One suspects she actually meant she believes in the “guiding principle” of “no representation without taxation” but was corrected in the editing process. Because she clearly doesn’t believe in the principle of “no taxation without representation” – or she’d be advocating for a vote for emigrants on the basis that many of them are already paying taxes.
Carey adopts a remarkably snarky tone and seems to feel that any concern for our overseas citizens belongs to the realm of a 19th century novel. She uses words like “lament” and “tragic eloquence”, while noting that “votes for emigrants” is “an idea no one wants to crush because it sounds so worthy. Instead we politely indulge its advocates but do nothing about it.”
It’s not about tragic eloquence, of course, it’s about the rights of transnational citizens, and developing a relationship with our diaspora that is worthy of the 21st century. The traditional model, where we send off our young and wait for the remittances to roll in, isn’t going to work for much longer. Our well-educated and well-connected expats expect to keep their vote when they leave, and there have been many reports of European work colleagues expressing shock at realising there is no postal vote option for our overseas citizens. All this while our government actively seeks to network (or “harness” as the favoured phrase has it) our diaspora in order to benefit the Irish economy.
Anyway, there are pages of comments following her article, with the majority of them chiming in disagreement. There is actually so much wrong with this article and Carey’s reasoning that it would take far more time than it’s worth to deconstruct it. I’ve contributed on the comments, and I’ve also sent this letter off to the Times:

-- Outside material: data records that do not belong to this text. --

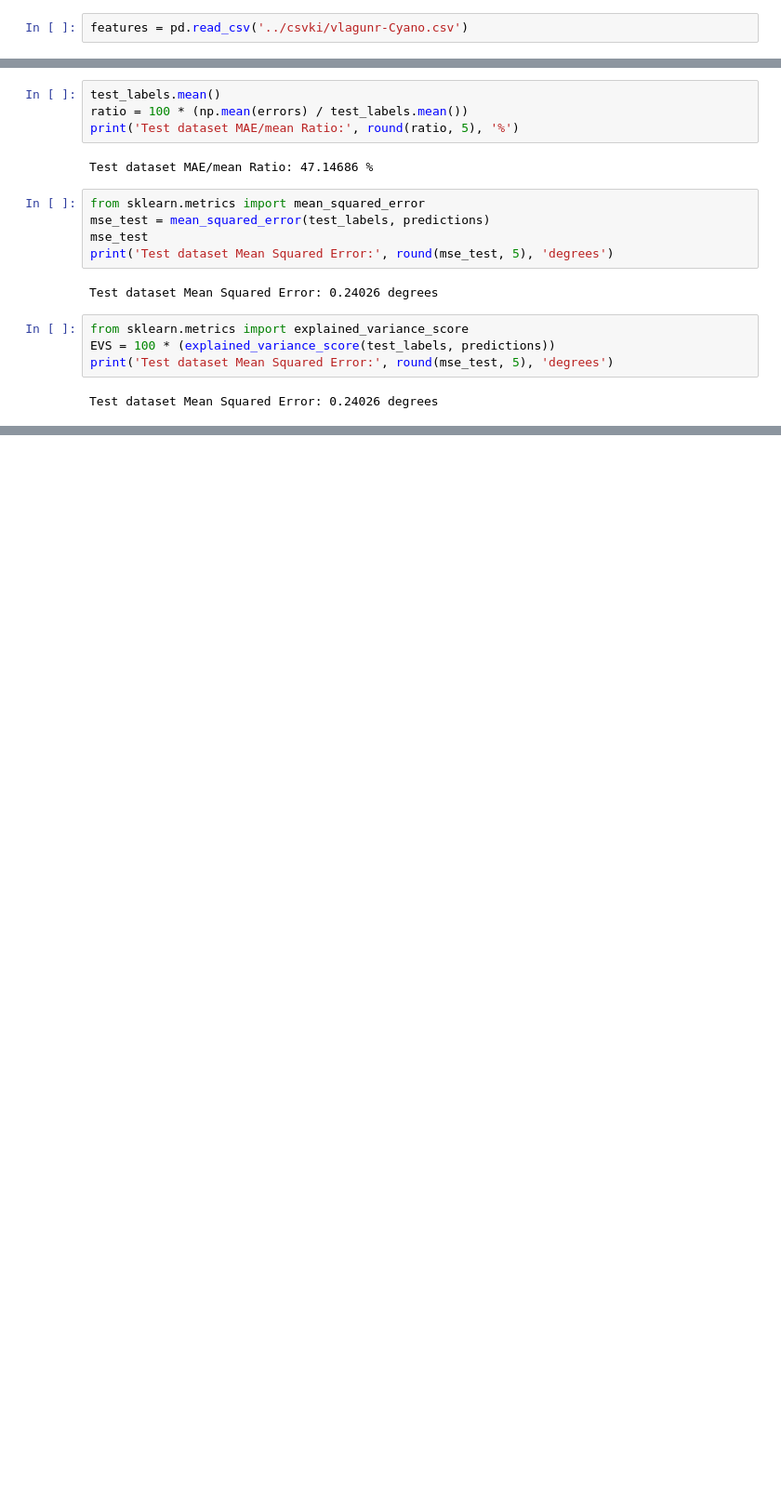
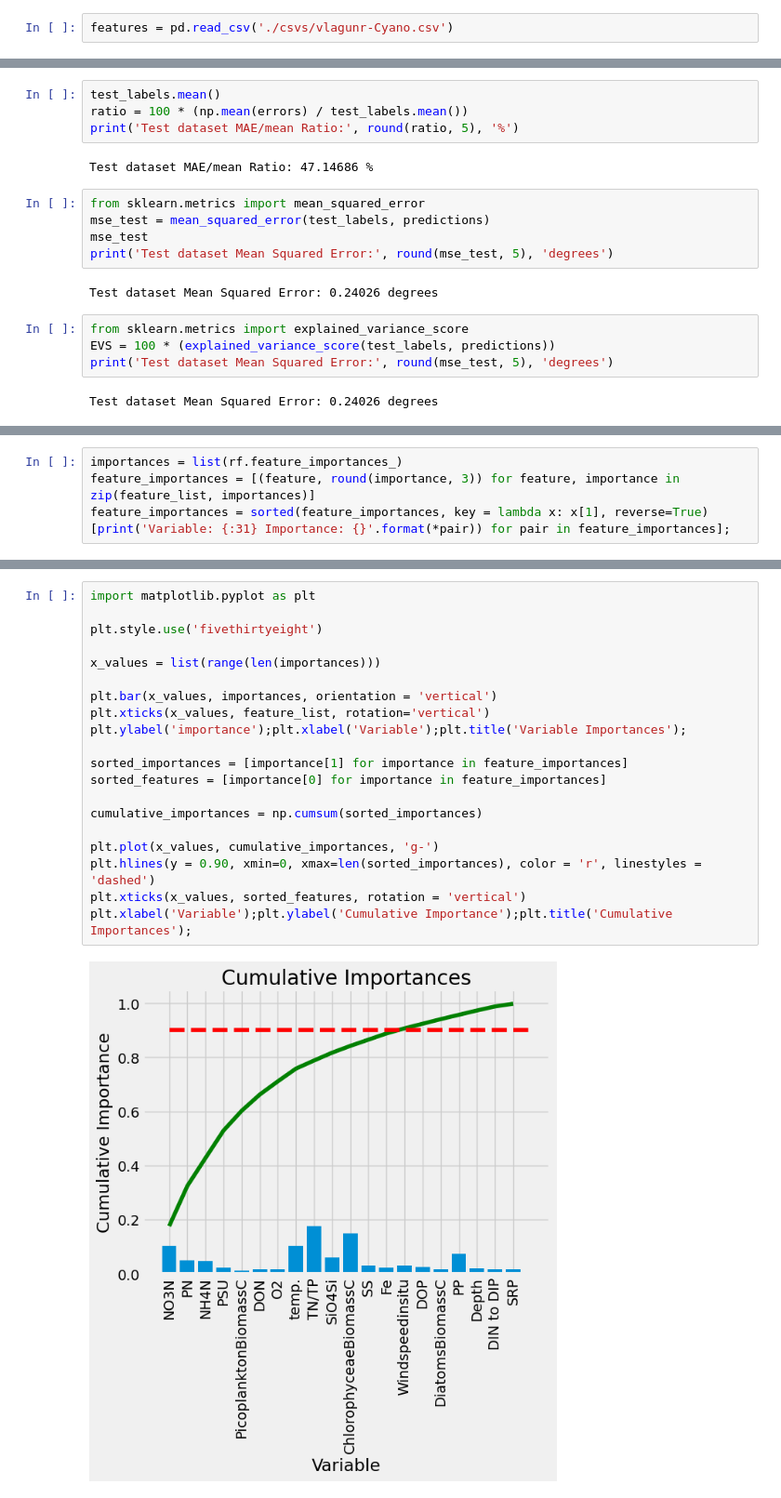
Before and after one commit to Sulgard/data_science_lab, a Jupyter notebook: Lab12_13.ipynb, the cells around one changed output, grey strips where cells are left out. Shown at 93% size. Cells and saved outputs as stored; diff of their text form; blank space fills up the shorter version.

```diff
--- a/Lab12_13.ipynb
+++ b/Lab12_13.ipynb
@@ -1,7 +1,7 @@
 # %%
 import pandas as pd
 # %%
-features = pd.read_csv('../csvki/vlagunr-Cyano.csv')
+features = pd.read_csv('./csvs/vlagunr-Cyano.csv')
 # %%
 features.head(155)
 # %% [output]
@@ -100,0 +146,5 @@ Test dataset Mean Squared Error: 0.24026 degrees
+# %%
+importances = list(rf.feature_importances_)
+feature_importances = [(feature, round(importance, 3)) for feature, importance in zip(feature_list, importances)]
+feature_importances = sorted(feature_importances, key = lambda x: x[1], reverse=True)
+[print('Variable: {:31} Importance: {}'.format(*pair)) for pair in feature_importances];
@@ -100,0 +247,22 @@ Test dataset Mean Squared Error: 0.24026 degrees
+# %%
+import matplotlib.pyplot as plt
+
+plt.style.use('fivethirtyeight')
+
+x_values = list(range(len(importances)))
+
+plt.bar(x_values, importances, orientation = 'vertical')
+plt.xticks(x_values, feature_list, rotation='vertical')
+plt.ylabel('importance');plt.xlabel('Variable');plt.title('Variable Importances');
+
+sorted_importances = [importance[1] for importance in feature_importances]
+sorted_features = [importance[0] for importance in feature_importances]
+
+cumulative_importances = np.cumsum(sorted_importances)
+
+plt.plot(x_values, cumulative_importances, 'g-')
+plt.hlines(y = 0.90, xmin=0, xmax=len(sorted_importances), color = 'r', linestyles = 'dashed')
+plt.xticks(x_values, sorted_features, rotation = 'vertical')
+plt.xlabel('Variable');plt.ylabel('Cumulative Importance');plt.title('Cumulative Importances');
+# %% [output]
+[figure, added]
```
Also changed, not shown: parts of 57 cells of this notebook, 3 other files.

Regarding Sarah Carey’s article on emigrant voting rights (27 Jan), the notion that overseas citizens are unaffected by decisions at home is completely out of touch with the realities of transnational citizenship in the 21st century. Irish citizens abroad are potentially affected by decisions about social welfare, pensions, foreign policy, civil partnership and spousal immigration, taxation, broadcasting and consular protection. Your recent report on the thousands of returning emigrants denied benefits under the Habitual Residence Condition demonstrated that decisions made by Irish lawmakers can have devastating consequences on emigrants’ lives.
As for Ms Carey’s suggestion that emigrants should be taxed, this is a totally separate issue to voting – no developed nation in the world links the two the way she would suggest. In fact, the US is the only developed country in the world that taxes its expats on foreign-earned income – and I suspect that if Ireland were to do so we’d find we get less money than the value of what we’re currently getting from global Irish business networking, FDI, venture capital assistance, expats opening new markets, tourism, and philanthropic giving. Right now, we’ve got a highly loyal diaspora that’s worth a lot of cash to us. Adding a layer of paperwork and an attitude of even greater entitlement to our diaspora relations probably won’t serve any of us well.